> [Exercise requirements]: Which lines run from the line with "RIPE RIS/Atlas ·" through the line with "Agents -->|gRPC mTLS| Edge" in the entries below? Print them exactly, both ends included, and nothing more.

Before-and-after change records

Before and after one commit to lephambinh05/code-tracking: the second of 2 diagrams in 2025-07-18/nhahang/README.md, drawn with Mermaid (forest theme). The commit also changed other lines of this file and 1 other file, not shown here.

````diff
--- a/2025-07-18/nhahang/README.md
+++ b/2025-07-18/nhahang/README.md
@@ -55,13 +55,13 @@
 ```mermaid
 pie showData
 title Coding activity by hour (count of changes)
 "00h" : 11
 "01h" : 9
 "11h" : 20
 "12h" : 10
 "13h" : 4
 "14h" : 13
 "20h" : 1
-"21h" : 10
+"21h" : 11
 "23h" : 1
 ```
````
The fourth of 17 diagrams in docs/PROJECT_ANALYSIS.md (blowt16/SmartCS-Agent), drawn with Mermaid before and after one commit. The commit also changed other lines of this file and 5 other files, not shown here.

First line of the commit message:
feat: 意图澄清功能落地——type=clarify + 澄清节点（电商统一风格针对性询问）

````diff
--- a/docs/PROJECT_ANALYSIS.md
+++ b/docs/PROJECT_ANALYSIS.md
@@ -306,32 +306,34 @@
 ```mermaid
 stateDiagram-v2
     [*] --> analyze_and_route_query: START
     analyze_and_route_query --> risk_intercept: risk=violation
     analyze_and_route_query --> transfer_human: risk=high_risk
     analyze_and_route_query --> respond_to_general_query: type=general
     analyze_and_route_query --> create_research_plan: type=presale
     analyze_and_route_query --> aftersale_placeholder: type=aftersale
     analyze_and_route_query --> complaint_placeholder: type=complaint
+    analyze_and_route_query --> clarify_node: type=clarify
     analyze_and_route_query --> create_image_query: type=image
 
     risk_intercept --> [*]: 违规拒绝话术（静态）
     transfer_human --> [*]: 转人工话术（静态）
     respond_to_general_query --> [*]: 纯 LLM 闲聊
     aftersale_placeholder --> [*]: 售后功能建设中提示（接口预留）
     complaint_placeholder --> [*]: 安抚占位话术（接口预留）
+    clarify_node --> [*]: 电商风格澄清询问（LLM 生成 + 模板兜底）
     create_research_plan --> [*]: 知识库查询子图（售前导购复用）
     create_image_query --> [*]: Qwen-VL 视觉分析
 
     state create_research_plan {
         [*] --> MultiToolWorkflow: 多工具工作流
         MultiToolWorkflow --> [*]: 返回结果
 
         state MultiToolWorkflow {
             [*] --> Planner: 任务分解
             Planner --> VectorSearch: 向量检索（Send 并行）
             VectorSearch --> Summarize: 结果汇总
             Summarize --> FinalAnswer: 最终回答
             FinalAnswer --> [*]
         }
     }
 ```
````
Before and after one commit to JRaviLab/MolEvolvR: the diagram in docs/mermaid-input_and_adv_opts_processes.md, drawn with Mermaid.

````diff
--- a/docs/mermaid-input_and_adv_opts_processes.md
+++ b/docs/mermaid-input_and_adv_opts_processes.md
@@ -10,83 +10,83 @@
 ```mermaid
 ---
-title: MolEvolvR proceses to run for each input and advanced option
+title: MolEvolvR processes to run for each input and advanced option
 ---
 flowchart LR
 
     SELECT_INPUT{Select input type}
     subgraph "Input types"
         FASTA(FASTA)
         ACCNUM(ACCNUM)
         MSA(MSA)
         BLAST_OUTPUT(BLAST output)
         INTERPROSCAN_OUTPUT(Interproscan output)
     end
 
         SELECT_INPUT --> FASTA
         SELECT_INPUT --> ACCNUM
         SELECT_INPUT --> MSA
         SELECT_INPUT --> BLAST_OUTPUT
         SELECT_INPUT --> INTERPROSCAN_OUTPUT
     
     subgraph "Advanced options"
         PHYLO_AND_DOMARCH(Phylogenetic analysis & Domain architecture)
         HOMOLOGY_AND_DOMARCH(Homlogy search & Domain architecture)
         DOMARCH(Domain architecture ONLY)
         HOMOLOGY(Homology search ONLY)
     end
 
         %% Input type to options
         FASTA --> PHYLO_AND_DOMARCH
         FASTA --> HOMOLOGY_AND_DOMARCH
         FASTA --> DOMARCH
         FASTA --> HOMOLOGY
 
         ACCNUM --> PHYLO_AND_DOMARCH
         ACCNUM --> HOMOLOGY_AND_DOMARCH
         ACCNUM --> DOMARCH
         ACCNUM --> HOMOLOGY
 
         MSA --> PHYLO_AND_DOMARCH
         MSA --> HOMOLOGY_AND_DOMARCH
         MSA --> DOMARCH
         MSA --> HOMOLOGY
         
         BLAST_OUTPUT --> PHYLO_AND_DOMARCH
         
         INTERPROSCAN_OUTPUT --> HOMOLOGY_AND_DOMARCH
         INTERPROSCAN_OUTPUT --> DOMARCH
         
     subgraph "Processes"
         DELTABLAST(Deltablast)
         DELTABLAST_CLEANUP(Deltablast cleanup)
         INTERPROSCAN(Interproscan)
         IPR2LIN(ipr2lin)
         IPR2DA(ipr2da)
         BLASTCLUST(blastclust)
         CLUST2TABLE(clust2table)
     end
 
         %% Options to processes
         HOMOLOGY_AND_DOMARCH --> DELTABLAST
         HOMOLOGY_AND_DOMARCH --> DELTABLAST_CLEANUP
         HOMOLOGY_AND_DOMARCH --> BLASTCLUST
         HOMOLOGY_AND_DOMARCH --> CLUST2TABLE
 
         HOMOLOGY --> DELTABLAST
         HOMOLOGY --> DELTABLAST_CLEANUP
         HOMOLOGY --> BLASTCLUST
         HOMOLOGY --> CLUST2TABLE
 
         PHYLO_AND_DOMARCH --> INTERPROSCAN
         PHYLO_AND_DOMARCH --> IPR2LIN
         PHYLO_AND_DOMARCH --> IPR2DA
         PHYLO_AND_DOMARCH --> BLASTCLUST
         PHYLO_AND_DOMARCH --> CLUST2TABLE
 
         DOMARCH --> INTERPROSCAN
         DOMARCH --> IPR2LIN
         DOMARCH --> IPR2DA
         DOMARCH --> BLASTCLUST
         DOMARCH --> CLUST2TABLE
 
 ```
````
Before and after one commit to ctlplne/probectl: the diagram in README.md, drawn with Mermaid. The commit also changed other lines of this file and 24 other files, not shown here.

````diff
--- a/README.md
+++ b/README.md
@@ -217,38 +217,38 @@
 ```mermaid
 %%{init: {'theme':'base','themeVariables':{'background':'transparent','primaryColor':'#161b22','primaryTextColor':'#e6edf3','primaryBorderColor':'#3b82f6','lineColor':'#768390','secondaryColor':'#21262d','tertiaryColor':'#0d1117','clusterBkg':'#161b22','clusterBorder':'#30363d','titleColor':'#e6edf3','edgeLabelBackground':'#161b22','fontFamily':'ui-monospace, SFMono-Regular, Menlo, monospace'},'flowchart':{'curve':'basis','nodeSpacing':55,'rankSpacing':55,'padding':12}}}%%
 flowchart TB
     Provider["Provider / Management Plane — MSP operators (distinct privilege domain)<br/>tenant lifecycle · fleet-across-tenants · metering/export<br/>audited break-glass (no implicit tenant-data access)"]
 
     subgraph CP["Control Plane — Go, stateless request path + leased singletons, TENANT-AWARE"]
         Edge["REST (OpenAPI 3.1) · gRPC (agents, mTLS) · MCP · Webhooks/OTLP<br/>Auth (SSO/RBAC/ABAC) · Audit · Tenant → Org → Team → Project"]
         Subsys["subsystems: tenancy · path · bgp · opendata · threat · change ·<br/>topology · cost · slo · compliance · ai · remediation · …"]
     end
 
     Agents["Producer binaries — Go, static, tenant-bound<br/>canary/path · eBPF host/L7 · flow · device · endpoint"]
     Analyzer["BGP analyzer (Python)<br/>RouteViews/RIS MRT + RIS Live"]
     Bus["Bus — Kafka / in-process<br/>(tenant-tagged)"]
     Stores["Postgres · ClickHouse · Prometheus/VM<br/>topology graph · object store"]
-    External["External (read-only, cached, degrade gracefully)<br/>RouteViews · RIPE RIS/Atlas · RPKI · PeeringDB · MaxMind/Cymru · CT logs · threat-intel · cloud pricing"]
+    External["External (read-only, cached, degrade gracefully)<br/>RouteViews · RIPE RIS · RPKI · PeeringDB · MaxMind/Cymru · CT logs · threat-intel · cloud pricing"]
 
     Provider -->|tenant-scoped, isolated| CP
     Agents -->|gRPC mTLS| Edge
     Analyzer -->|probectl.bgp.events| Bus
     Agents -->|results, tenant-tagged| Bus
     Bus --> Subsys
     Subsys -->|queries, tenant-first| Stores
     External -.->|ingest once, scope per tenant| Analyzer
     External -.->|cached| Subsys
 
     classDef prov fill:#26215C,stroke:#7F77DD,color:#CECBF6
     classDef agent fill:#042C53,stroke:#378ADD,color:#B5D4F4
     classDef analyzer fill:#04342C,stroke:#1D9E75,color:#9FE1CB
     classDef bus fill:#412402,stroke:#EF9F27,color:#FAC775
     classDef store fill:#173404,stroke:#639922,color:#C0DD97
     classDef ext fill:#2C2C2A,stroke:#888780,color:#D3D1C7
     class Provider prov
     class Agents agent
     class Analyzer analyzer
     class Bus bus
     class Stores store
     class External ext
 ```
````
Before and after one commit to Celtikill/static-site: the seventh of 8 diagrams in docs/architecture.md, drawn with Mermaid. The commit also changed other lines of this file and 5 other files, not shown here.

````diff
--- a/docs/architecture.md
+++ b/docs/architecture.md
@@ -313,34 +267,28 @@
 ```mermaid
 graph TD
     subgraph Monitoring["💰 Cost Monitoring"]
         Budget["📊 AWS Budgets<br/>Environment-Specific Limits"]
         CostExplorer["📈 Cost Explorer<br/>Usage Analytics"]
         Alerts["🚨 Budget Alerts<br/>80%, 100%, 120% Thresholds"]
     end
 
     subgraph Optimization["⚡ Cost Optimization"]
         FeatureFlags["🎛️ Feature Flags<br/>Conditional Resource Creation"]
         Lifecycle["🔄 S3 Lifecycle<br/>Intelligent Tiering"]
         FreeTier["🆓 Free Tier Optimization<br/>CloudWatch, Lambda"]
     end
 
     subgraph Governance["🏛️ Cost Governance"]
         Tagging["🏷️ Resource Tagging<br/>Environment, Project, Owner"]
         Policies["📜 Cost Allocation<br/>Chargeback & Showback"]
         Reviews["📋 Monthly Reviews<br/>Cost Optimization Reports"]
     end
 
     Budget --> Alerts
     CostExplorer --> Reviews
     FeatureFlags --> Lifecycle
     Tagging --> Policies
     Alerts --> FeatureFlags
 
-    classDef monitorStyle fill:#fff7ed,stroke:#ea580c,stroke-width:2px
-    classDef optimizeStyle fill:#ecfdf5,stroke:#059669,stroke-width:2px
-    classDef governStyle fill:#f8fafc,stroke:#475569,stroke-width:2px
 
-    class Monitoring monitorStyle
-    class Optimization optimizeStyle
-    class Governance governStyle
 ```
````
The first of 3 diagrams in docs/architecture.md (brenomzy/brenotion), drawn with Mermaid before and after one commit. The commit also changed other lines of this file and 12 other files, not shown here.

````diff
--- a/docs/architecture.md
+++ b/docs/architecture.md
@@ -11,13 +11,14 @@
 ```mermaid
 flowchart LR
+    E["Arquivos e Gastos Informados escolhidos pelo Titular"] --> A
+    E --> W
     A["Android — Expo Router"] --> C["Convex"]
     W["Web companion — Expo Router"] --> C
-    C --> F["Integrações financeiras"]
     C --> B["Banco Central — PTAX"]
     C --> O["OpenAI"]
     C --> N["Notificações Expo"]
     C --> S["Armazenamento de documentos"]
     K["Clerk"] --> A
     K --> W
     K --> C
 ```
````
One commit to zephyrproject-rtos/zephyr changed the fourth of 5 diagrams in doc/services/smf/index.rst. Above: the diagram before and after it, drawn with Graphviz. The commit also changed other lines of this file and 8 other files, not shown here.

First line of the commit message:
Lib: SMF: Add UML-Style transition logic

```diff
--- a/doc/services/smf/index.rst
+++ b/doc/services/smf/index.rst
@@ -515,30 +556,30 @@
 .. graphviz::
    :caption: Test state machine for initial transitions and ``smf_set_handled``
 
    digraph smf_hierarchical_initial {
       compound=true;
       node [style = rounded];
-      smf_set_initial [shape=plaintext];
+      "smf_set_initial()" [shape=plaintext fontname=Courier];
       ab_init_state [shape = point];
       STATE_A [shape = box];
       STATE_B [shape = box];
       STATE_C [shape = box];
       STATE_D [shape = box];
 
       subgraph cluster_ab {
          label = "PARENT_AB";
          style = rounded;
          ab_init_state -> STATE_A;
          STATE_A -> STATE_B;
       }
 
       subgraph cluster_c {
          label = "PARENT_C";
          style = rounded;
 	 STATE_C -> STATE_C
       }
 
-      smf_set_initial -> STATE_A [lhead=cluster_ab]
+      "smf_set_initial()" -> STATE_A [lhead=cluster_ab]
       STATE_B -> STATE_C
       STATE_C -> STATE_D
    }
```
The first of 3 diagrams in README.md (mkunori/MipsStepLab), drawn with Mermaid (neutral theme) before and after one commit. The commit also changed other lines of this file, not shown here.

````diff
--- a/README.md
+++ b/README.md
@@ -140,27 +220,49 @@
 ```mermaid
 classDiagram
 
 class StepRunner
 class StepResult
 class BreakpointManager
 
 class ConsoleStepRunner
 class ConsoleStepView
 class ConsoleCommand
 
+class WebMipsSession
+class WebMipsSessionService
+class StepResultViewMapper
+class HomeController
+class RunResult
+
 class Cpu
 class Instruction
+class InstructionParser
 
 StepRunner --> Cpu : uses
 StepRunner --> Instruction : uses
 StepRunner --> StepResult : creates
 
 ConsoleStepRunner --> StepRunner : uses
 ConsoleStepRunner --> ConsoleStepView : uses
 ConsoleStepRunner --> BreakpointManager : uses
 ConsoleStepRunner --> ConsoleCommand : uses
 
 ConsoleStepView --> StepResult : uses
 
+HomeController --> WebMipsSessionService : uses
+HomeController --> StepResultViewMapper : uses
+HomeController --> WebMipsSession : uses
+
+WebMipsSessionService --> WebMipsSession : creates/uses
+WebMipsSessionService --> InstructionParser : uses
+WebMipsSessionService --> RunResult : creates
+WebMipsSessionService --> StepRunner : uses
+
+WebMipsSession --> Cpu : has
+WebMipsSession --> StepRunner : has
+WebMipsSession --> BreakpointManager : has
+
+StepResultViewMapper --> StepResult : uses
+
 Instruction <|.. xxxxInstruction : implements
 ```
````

> [Answer to this problem]:
-    External["External (read-only, cached, degrade gracefully)<br/>RouteViews · RIPE RIS/Atlas · RPKI · PeeringDB · MaxMind/Cymru · CT logs · threat-intel · cloud pricing"]
+    External["External (read-only, cached, degrade gracefully)<br/>RouteViews · RIPE RIS · RPKI · PeeringDB · MaxMind/Cymru · CT logs · threat-intel · cloud pricing"]
 
     Provider -->|tenant-scoped, isolated| CP
     Agents -->|gRPC mTLS| Edge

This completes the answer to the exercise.